3.2.12.   Of course such estimates are not easy. However, if they can be made for the developing world it must surely be possible to make them for Europe itself. In the Committee’s view this needs to be tackled with a greater sense of urgency and of the potential scale of the problems ahead than the White Paper implies. The world is moving into uncharted territory, and plans for precautionary and adaptive spending cannot be based on past experience or such old-fashioned benchmarks as providing protection sufficient to guard against every natural disaster except for the once in a hundred year event. In the future natural events that may in the past have only occurred once in a hundred years will happen much more frequently. Contingency planning criteria and guidelines and the precautionary expenditures that flow from them will have to be adjusted accordingly and built into relevant budgets.

3.2.13.   As the impacts of climate change become more severe in the years ahead, adaptive expenditures are bound to become larger and to become a larger element of public and private sector budgets, and to feature more prominently in insurance premiums and payments. All the studies to date indicate that for adaptation, as for mitigation, there are likely to be advantages in moving promptly to take appropriate measures rather than reacting too late after serious damage has occurred.

3.2.14.   If on the other hand action is taken in good time, and integrated effectively with other policy measures there should at least in some cases be the possibility of win-win measures that will improve the resilience of an area or a function to climate change impacts at the same time as advancing other policy objectives. It is urgent to begin the quest for these possible synergies as soon as possible, and to begin to get total figures for the costs of adaptation out into the open for discussion and refinement.
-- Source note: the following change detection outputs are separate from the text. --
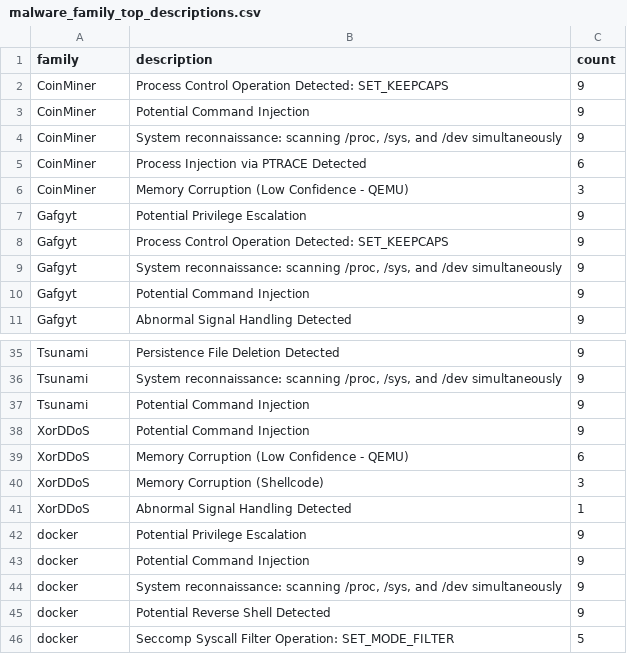
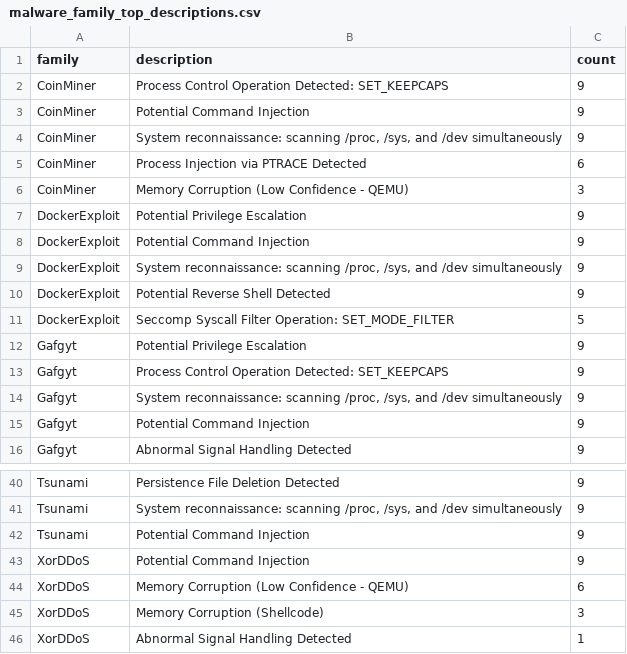
Before and after one commit to linwenqi1/ELF_samples, a CSV file: analysis_outputs/malware_family_top_descriptions.csv, drawn as a sheet; only a part is shown, gaps mark what is left out.

```diff
--- a/analysis_outputs/malware_family_top_descriptions.csv
+++ b/analysis_outputs/malware_family_top_descriptions.csv
@@ -6,2 +6,7 @@ CoinMiner,"Process Injection via PTRACE Detected",6
 CoinMiner,"Memory Corruption (Low Confidence - QEMU)",3
+DockerExploit,"Potential Privilege Escalation",9
+DockerExploit,"Potential Command Injection",9
+DockerExploit,"System reconnaissance: scanning /proc, /sys, and /dev simultaneously",9
+DockerExploit,"Potential Reverse Shell Detected",9
+DockerExploit,"Seccomp Syscall Filter Operation: SET_MODE_FILTER",5
 Gafgyt,"Potential Privilege Escalation",9
@@ -41,6 +46 @@ XorDDoS,"Memory Corruption (Shellcode)",3
 XorDDoS,"Abnormal Signal Handling Detected",1
-docker,"Potential Privilege Escalation",9
-docker,"Potential Command Injection",9
-docker,"System reconnaissance: scanning /proc, /sys, and /dev simultaneously",9
-docker,"Potential Reverse Shell Detected",9
-docker,"Seccomp Syscall Filter Operation: SET_MODE_FILTER",5
```
Also changed, not shown: analysis_outputs/benign_family_metrics.csv, analysis_outputs/benign_family_top_descriptions.csv, 9 other files.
3.2.15.    - Climate change will affect many different sectors of the economy and many different businesses and individuals. It is important that there should be a wide understanding of these impacts, and that everyone should feel involved in the implementation of the changes that will be necessary to handle these impacts. At present, public engagement with the climate change issue tends to focus primarily on what individuals, groups and organisations can do to help the mitigation efforts by the decisions they make in their own lives and businesses.

3.2.16.   However, in parallel, it will soon be necessary for the wider public to address adaptation issues that may affect them such as:

where to live, work and take holidays in the light of changing climate patterns;

how the management of long-life trees and forests should cope with continuously changing climate conditions;

what plants and trees will thrive in gardens in changing circumstances and how traditional landscapes in all parts of the EU can be preserved;

how the distribution of health risks may change and what precautions to take;

how our food and diets may have to be altered.

It will be important to keep the general public and the most affected groups fully abreast of the latest analytical understanding of these types of climate change impacts as they emerge, and of the further changes that may lie ahead. At the same time, the public and particularly the most affected groups will need help to enable them to think through the kind of adaptive measures that lie within their own capacity. Europe could play a major part in stimulating this kind of public dialogue and spread of understanding. The Committee would urge the Commission to give further attention to this aspect.

Brussels, 5 November 2009.

The President of the European Economic and Social Committee

Mario SEPI

(1)  OJ C 120 of 16.5.2008, p. 38.